"If a money dealer could borrow at zero and do something with the money, he or she would do it," said Mr. Pozsar. "The opportunity set is so poor."

We demur to that last point. Of note, US banks have a cost of funds around 15bp, yet lending is flat to down.

We wonder if Pozsar’s observation about skewed investor incentives is not the key observation for both lenders and well as managers to consider. Meanwhile, with well over $1 trillion in funds parked in RRPs at the FRBNY, we need to ponder the shift in reserve balances from banks to MMFs.

The deposits being gathered by the FRBNY via RRPs, as noted earlier, are essentially an offset for the cash being spent by the US Treasury via outlays from the TGA.

Poszar and others note correctly that this vast recycling of liquidity is “sterilized” in monetary terms, but that does not mean that the operations have no significance to banks or markets.

Specifically, we anticipate a shift in deposits out of banks and into the Fed that could further complicate liquidity in Q3 2021. Again Poszar: “We’re looking at $1.3 trillion of flows from bills into RRPs by the end of August!”

Although banks will certainly be selling securities to the FRBNY as part of QE and will thereby will create new short-term deposits, the vast scale of RRPs dwarfs the monthly levels of new QE purchases and thereby implies a shift of hundreds of billions in liquidity out of banks and into the sterile sanctum of the central bank. In essence, the Fed's operations to remove cash from the system via RRPs is an offset to the fiscal operations by the Treasury.

MMFs, don’t forget, keep their cash in a large commercial bank. But when Vanguard does a RRP with the FRBNY, the MMF gets a risk-free asset and the cash leaves the markets entirely.

Managing this liquidity juggling act is the next challenge facing Jay Powell and his colleagues on the Federal Reserve Board. As former Chairman Ben Bernanke told his colleagues years earlier, once you start QE you cannot stop.

As in December 2018, September 2019 and April 2020, the Federal Reserve Board is playing the Wizard of Oz, trying to navigate the ebb and flow of dollar market liquidity as Congress spends trillions more that we don’t raise via taxes.

The likelihood that the Fed gets it wrong and plunges the markets into another liquidity crisis a la December 2018 is fair to middling. Buckle your shoulder harness and have a great week.


Christopher Whalen is the author of the book Ford Men and chairman of Whalen Global Advisors.

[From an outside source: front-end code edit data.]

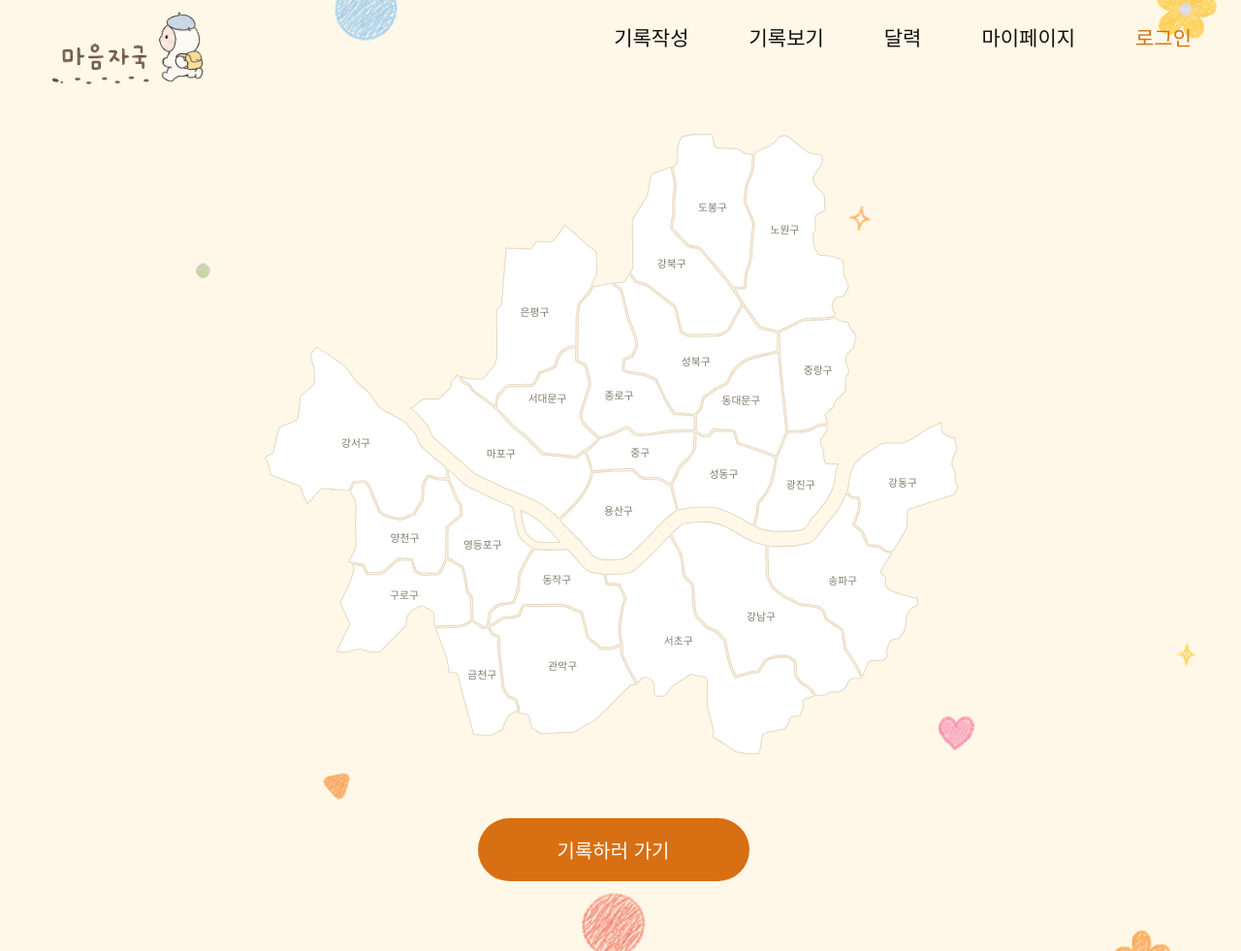
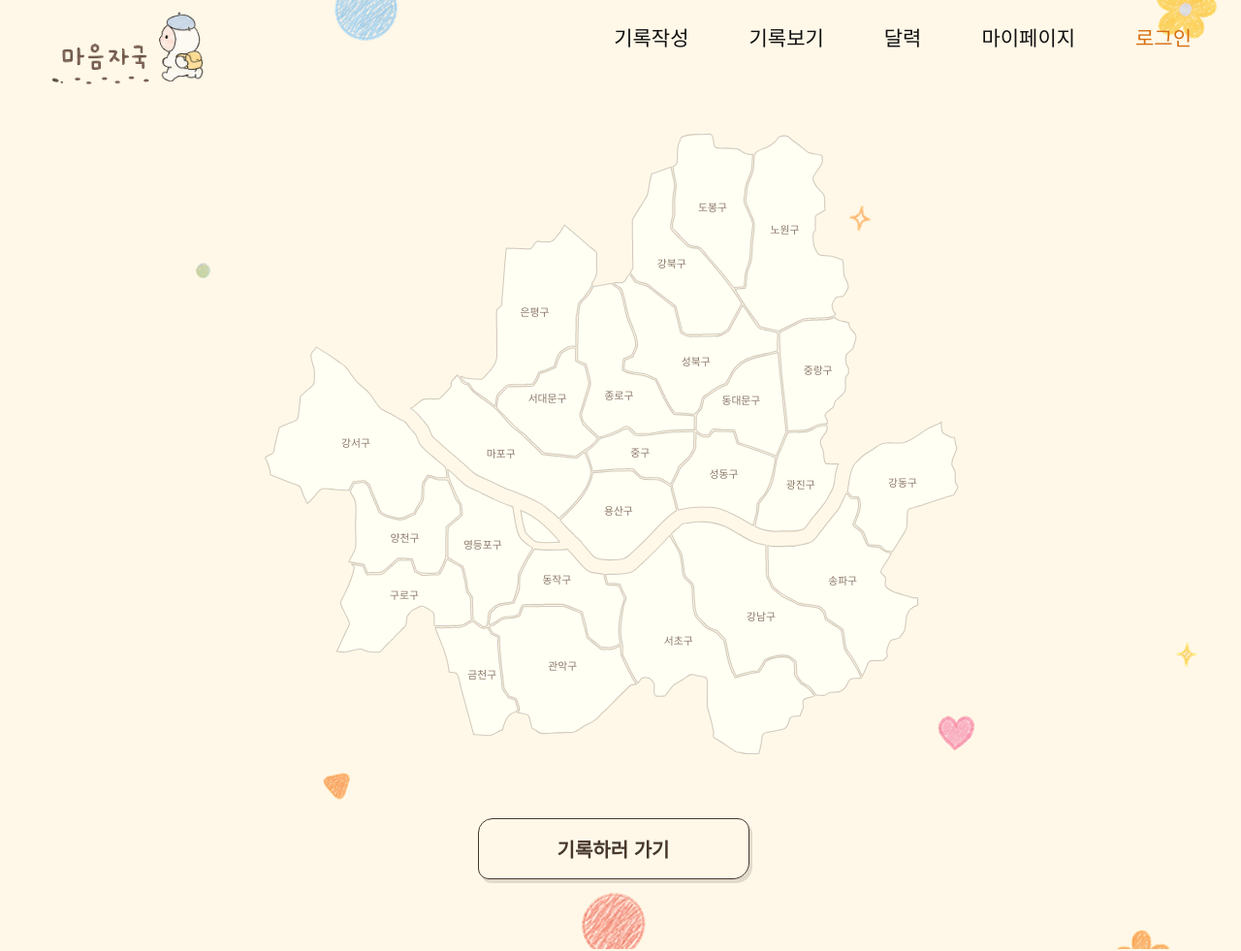
Before and after one commit to pirogramming/HeartMark, a Django app: page /locations/map/ in a window 1280 px wide. Shown: the whole page at 97% size. Run offline with Django 5.2, Linux system fonts and the light colour scheme; some web fonts are replaced.

Commit message:
style: 디자인 통일

```diff
--- a/locations/static/locations/css/locations.css
+++ b/locations/static/locations/css/locations.css
@@ -6,14 +6,16 @@
 
 :root {
     /* 페이지 배경은 common/css/base.css(body 배경 + .page-particles)가 담당한다.
-       이 값은 검색 결과 hover 같은 옅은 강조 배경에만 쓴다. */
-    --loc-bg: #fbf1e2;            /* 크림/베이지 강조 배경 */
-    --loc-card-bg: #fffaf2;       /* 카드/지도 박스 배경 (배경보다 살짝 밝은 톤) */
-    --loc-border: #e7d9c3;        /* 카드·지도·검색창 테두리 */
+       마이페이지(mypage.css)·기록쓰기(records.css)와 톤을 맞추기 위해
+       아래 값들은 그 두 화면의 --mypage-*/--record-* 토큰과 동일하게 맞춰뒀다. */
+    --loc-bg: #ffe7d0;            /* 버튼·배지·hover 강조 배경 (--record-accent와 동일) */
+    --loc-card-bg: #fffff4;       /* 카드/지도 박스 배경 (--record-page와 동일) */
+    --loc-border: #ecd9c2;        /* 검색창·드롭다운의 옅은 테두리 */
+    --loc-line: rgba(98, 76, 61, 0.28); /* 점선 구분선, 지도 SVG 선 (--record-line과 동일) */
     --loc-primary: #d86f12;       /* 헤더의 "로그인" 링크(common/css/base.css .nav-auth-link)와 같은 주황 계열로 통일 */
     --loc-primary-soft: #f3c48c;  /* 선택된 구를 칠할 때 쓰는 옅은 주황 */
-    --loc-text: #2b2b2b;
-    --loc-text-muted: #837b6c;
+    --loc-text: #46372d;          /* --mypage-ink/--record-ink와 동일한 잉크 브라운 */
+    --loc-text-muted: #8d796a;    /* --mypage-muted/--record-muted와 동일 */
 }
 
 /* 이 파일이 담당하는 두 화면 안에서만 box-sizing을 border-box로 맞춰서
@@ -32,16 +34,16 @@
     display: inline-flex;
     align-items: center;
     justify-content: center;
-    padding: 18px 28px;
-    border: none;
-    border-radius: 999px;
+    padding: 16px 28px;
+    /* 마이페이지(.mypage-save-button)·기록쓰기(.record-submit)와 같은 손그림 느낌의
+       비대칭 모서리 + 잉크색 테두리 스타일로 맞춘다. */
+    border: 1.5px solid var(--loc-text);
+    border-radius: 15px 12px 17px 11px;
     font-size: 20px;
-    /* 손글씨 폰트(온글잎 박다현체)는 굵기가 하나뿐이라 볼드가 합성되면서 뭉개져 보인다.
-       그래서 이 두 화면의 버튼은 전부 기본 굵기로 둔다. */
-    font-weight: 400;
+    font-weight: 700;
     text-decoration: none;
     cursor: pointer;
-    transition: opacity 0.15s ease, transform 0.15s ease;
+    transition: transform 0.15s ease, box-shadow 0.15s ease;
 }
 
 .btn:disabled {
@@ -49,18 +51,24 @@
     cursor: not-allowed;
 }
 
-.btn:not(:disabled):hover {
-    transform: translateY(-1px);
+.btn-primary {
+    color: var(--loc-text);
+    background: var(--loc-bg);
+    /* .record-submit과 동일한 하드 오프셋 그림자로 "스티커" 느낌을 맞춘다. */
+    box-shadow: 3px 4px 0 rgba(70, 55, 45, 0.16);
 }
 
-.btn-primary {
-    background: var(--loc-primary);
-    color: #fff;
+.btn-primary:not(:disabled):hover {
+    transform: translateY(-1px) rotate(-1deg);
 }
 
 .btn-secondary {
-    background: #eee6d8;
     color: var(--loc-text);
+    background: var(--loc-card-bg);
+}
+
+.btn-secondary:not(:disabled):hover {
+    transform: translateY(-1px);
 }
 
 /* 스크린리더 전용 텍스트 (place-select-search의 label에서 사용) */
@@ -236,8 +254,8 @@
    SVG presentation attribute는 외부 스타일시트보다 우선순위가 낮기 때문에
    !important 없이 아래 규칙만으로 그대로 덮어쓸 수 있다. */
 .seoul-map-wrap path {
-    fill: #fff;
-    stroke: var(--loc-border);
+    fill: var(--loc-card-bg);
+    stroke: var(--loc-line);
     stroke-width: 2;
     transition: fill 0.2s ease;
 }
```
Also changed, not shown: other parts of locations/static/locations/css/locations.css (+22 -12 lines).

Over the past three decades, he has worked for financial firms including Bear, Stearns & Co., Prudential Securities, Tangent Capital Partners and Carrington. Currently, he serves as the editor of The Institutional Risk Analyst.

This piece does not necessarily reflect the opinion of Hedgeye.